**ACTIVITY:**
For each entry, repeat the text exactly and omit any picture it holds.

Start of Block

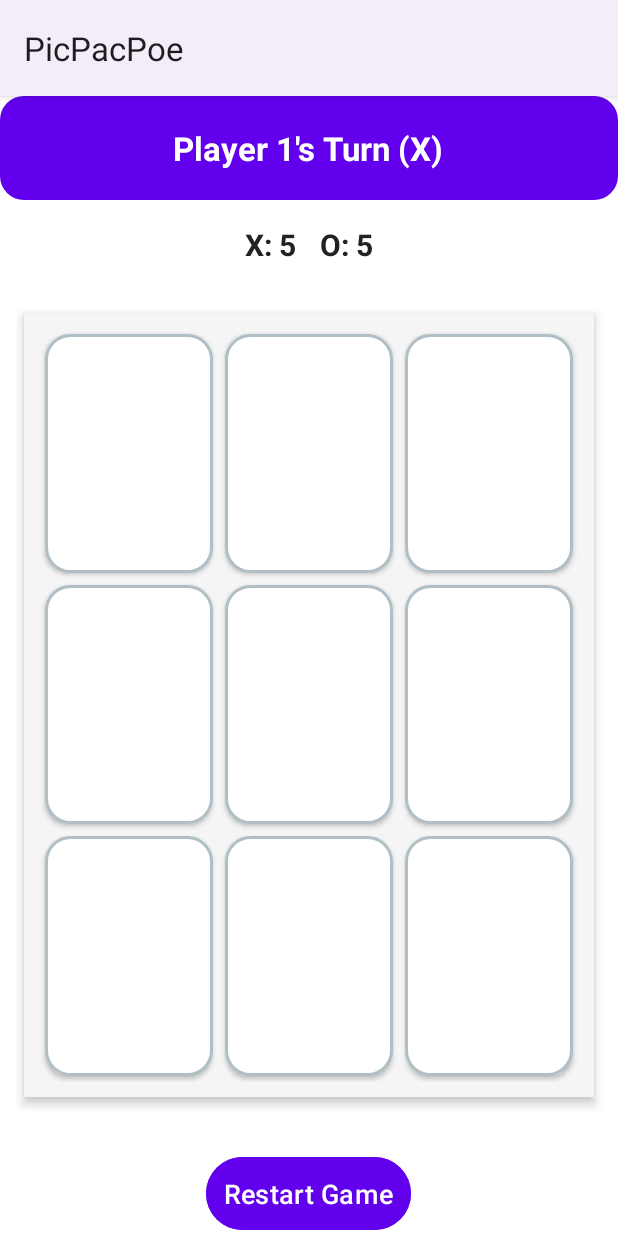
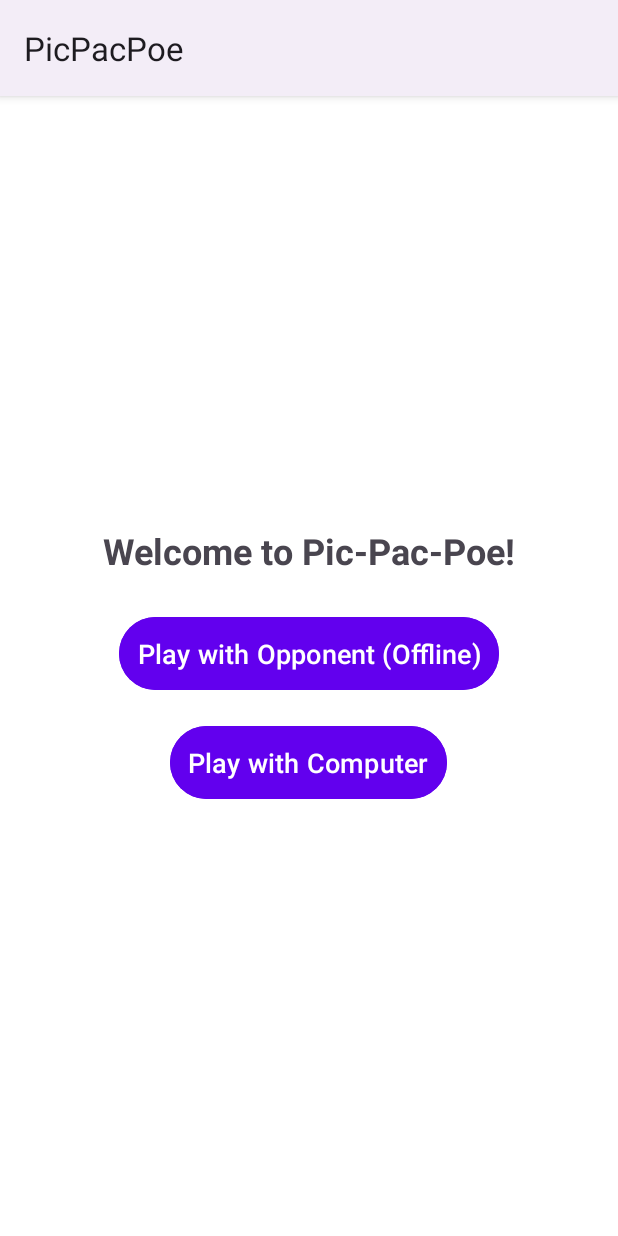
Before and after one commit to saipranithb/PicPacPoe, an Android app built with Jetpack Compose: the screen it shows after launch (MainActivity before the commit, LandingActivity after it), on a phone screen of 412 x 824 dp. Run offline under Robolectric (Android 15) with nearby library versions, the phone set to English and light mode, and no system bars.

Commit message:
Play with computer Mode Enabled

```diff
--- a/app/src/main/AndroidManifest.xml
+++ b/app/src/main/AndroidManifest.xml
@@ -17,9 +17,12 @@
             android:exported="true"
             android:label="@string/app_name"
             android:theme="@style/Theme.ProbabilisticTicTacToe">
+
+        </activity>
+        <activity android:name=".LandingActivity"
+            android:exported="true">
             <intent-filter>
                 <action android:name="android.intent.action.MAIN" />
-
                 <category android:name="android.intent.category.LAUNCHER" />
             </intent-filter>
         </activity>
--- /dev/null
+++ b/app/src/main/java/com/thevaguebox/probabilistictictactoe/LandingActivity.kt
@@ -0,0 +1,30 @@
+package com.thevaguebox.probabilistictictactoe
+
+import android.content.Intent
+import android.os.Bundle
+import android.widget.Button
+import androidx.appcompat.app.AppCompatActivity
+
+class LandingActivity : AppCompatActivity() {
+    private lateinit var btnOffline: Button
+    private lateinit var btnComputer: Button
+    override fun onCreate(savedInstanceState: Bundle?) {
+        super.onCreate(savedInstanceState)
+        setContentView(R.layout.activity_landing)
+
+        btnOffline = findViewById(R.id.btnOffline)
+        btnComputer = findViewById(R.id.btnComputer)
+
+        btnOffline.setOnClickListener {
+            val intent = Intent(this, MainActivity::class.java)
+            intent.putExtra("mode", "offline")
+            startActivity(intent)
+        }
+
+        btnComputer.setOnClickListener {
+            val intent = Intent(this, MainActivity::class.java)
+            intent.putExtra("mode", "computer")
+            startActivity(intent)
+        }
+    }
+}
--- /dev/null
+++ b/app/src/main/res/layout/activity_landing.xml
@@ -0,0 +1,38 @@
+<?xml version="1.0" encoding="utf-8"?>
+<LinearLayout xmlns:android="http://schemas.android.com/apk/res/android"
+    android:layout_width="match_parent"
+    android:layout_height="match_parent"
+    android:orientation="vertical"
+    android:gravity="center"
+    android:padding="16dp"
+    android:background="@android:color/white">
+
+    <TextView
+        android:layout_width="wrap_content"
+        android:layout_height="wrap_content"
+        android:text="Welcome to Pic-Pac-Poe!"
+        android:textSize="24sp"
+        android:textStyle="bold"
+        android:layout_marginBottom="24dp"/>
+
+    <Button
+        android:id="@+id/btnOffline"
+        android:layout_width="wrap_content"
+        android:layout_height="wrap_content"
+        android:text="Play with Opponent (Offline)"
+        android:padding="12dp"
+        android:textSize="18sp"
+        android:backgroundTint="@color/purple_500"
+        android:textColor="@android:color/white"
+        android:layout_marginBottom="16dp"/>
+
+    <Button
+        android:id="@+id/btnComputer"
+        android:layout_width="wrap_content"
+        android:layout_height="wrap_content"
+        android:text="Play with Computer"
+        android:padding="12dp"
+        android:textSize="18sp"
+        android:backgroundTint="@color/purple_500"
+        android:textColor="@android:color/white"/>
+</LinearLayout>
--- a/app/src/main/res/layout/activity_main.xml
+++ b/app/src/main/res/layout/activity_main.xml
@@ -5,6 +5,7 @@
     android:layout_height="match_parent"
     android:orientation="vertical"
     android:gravity="center"
+    android:padding="5dp"
     android:background="@android:color/white"
     tools:context=".MainActivity">
 
```
Also changed, not shown: app/src/main/java/com/thevaguebox/probabilistictictactoe/MainActivity.kt (+38 -9 lines), app/src/main/res/drawable/grid_background.xml (deleted, +0 -7 lines), 1 other file.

End of Block

**TASK SOLUTION:**
Before and after one commit to saipranithb/PicPacPoe, an Android app built with Jetpack Compose: the screen it shows after launch (MainActivity before the commit, LandingActivity after it), on a phone screen of 412 x 824 dp. Run offline under Robolectric (Android 15) with nearby library versions, the phone set to English and light mode, and no system bars.

Commit message:
Play with computer Mode Enabled

```diff
--- a/app/src/main/AndroidManifest.xml
+++ b/app/src/main/AndroidManifest.xml
@@ -17,9 +17,12 @@
             android:exported="true"
             android:label="@string/app_name"
             android:theme="@style/Theme.ProbabilisticTicTacToe">
+
+        </activity>
+        <activity android:name=".LandingActivity"
+            android:exported="true">
             <intent-filter>
                 <action android:name="android.intent.action.MAIN" />
-
                 <category android:name="android.intent.category.LAUNCHER" />
             </intent-filter>
         </activity>
--- /dev/null
+++ b/app/src/main/java/com/thevaguebox/probabilistictictactoe/LandingActivity.kt
@@ -0,0 +1,30 @@
+package com.thevaguebox.probabilistictictactoe
+
+import android.content.Intent
+import android.os.Bundle
+import android.widget.Button
+import androidx.appcompat.app.AppCompatActivity
+
+class LandingActivity : AppCompatActivity() {
+    private lateinit var btnOffline: Button
+    private lateinit var btnComputer: Button
+    override fun onCreate(savedInstanceState: Bundle?) {
+        super.onCreate(savedInstanceState)
+        setContentView(R.layout.activity_landing)
+
+        btnOffline = findViewById(R.id.btnOffline)
+        btnComputer = findViewById(R.id.btnComputer)
+
+        btnOffline.setOnClickListener {
+            val intent = Intent(this, MainActivity::class.java)
+            intent.putExtra("mode", "offline")
+            startActivity(intent)
+        }
+
+        btnComputer.setOnClickListener {
+            val intent = Intent(this, MainActivity::class.java)
+            intent.putExtra("mode", "computer")
+            startActivity(intent)
+        }
+    }
+}
--- /dev/null
+++ b/app/src/main/res/layout/activity_landing.xml
@@ -0,0 +1,38 @@
+<?xml version="1.0" encoding="utf-8"?>
+<LinearLayout xmlns:android="http://schemas.android.com/apk/res/android"
+    android:layout_width="match_parent"
+    android:layout_height="match_parent"
+    android:orientation="vertical"
+    android:gravity="center"
+    android:padding="16dp"
+    android:background="@android:color/white">
+
+    <TextView
+        android:layout_width="wrap_content"
+        android:layout_height="wrap_content"
+        android:text="Welcome to Pic-Pac-Poe!"
+        android:textSize="24sp"
+        android:textStyle="bold"
+        android:layout_marginBottom="24dp"/>
+
+    <Button
+        android:id="@+id/btnOffline"
+        android:layout_width="wrap_content"
+        android:layout_height="wrap_content"
+        android:text="Play with Opponent (Offline)"
+        android:padding="12dp"
+        android:textSize="18sp"
+        android:backgroundTint="@color/purple_500"
+        android:textColor="@android:color/white"
+        android:layout_marginBottom="16dp"/>
+
+    <Button
+        android:id="@+id/btnComputer"
+        android:layout_width="wrap_content"
+        android:layout_height="wrap_content"
+        android:text="Play with Computer"
+        android:padding="12dp"
+        android:textSize="18sp"
+        android:backgroundTint="@color/purple_500"
+        android:textColor="@android:color/white"/>
+</LinearLayout>
--- a/app/src/main/res/layout/activity_main.xml
+++ b/app/src/main/res/layout/activity_main.xml
@@ -5,6 +5,7 @@
     android:layout_height="match_parent"
     android:orientation="vertical"
     android:gravity="center"
+    android:padding="5dp"
     android:background="@android:color/white"
     tools:context=".MainActivity">
 
```
Also changed, not shown: app/src/main/java/com/thevaguebox/probabilistictictactoe/MainActivity.kt (+38 -9 lines), app/src/main/res/drawable/grid_background.xml (deleted, +0 -7 lines), 1 other file.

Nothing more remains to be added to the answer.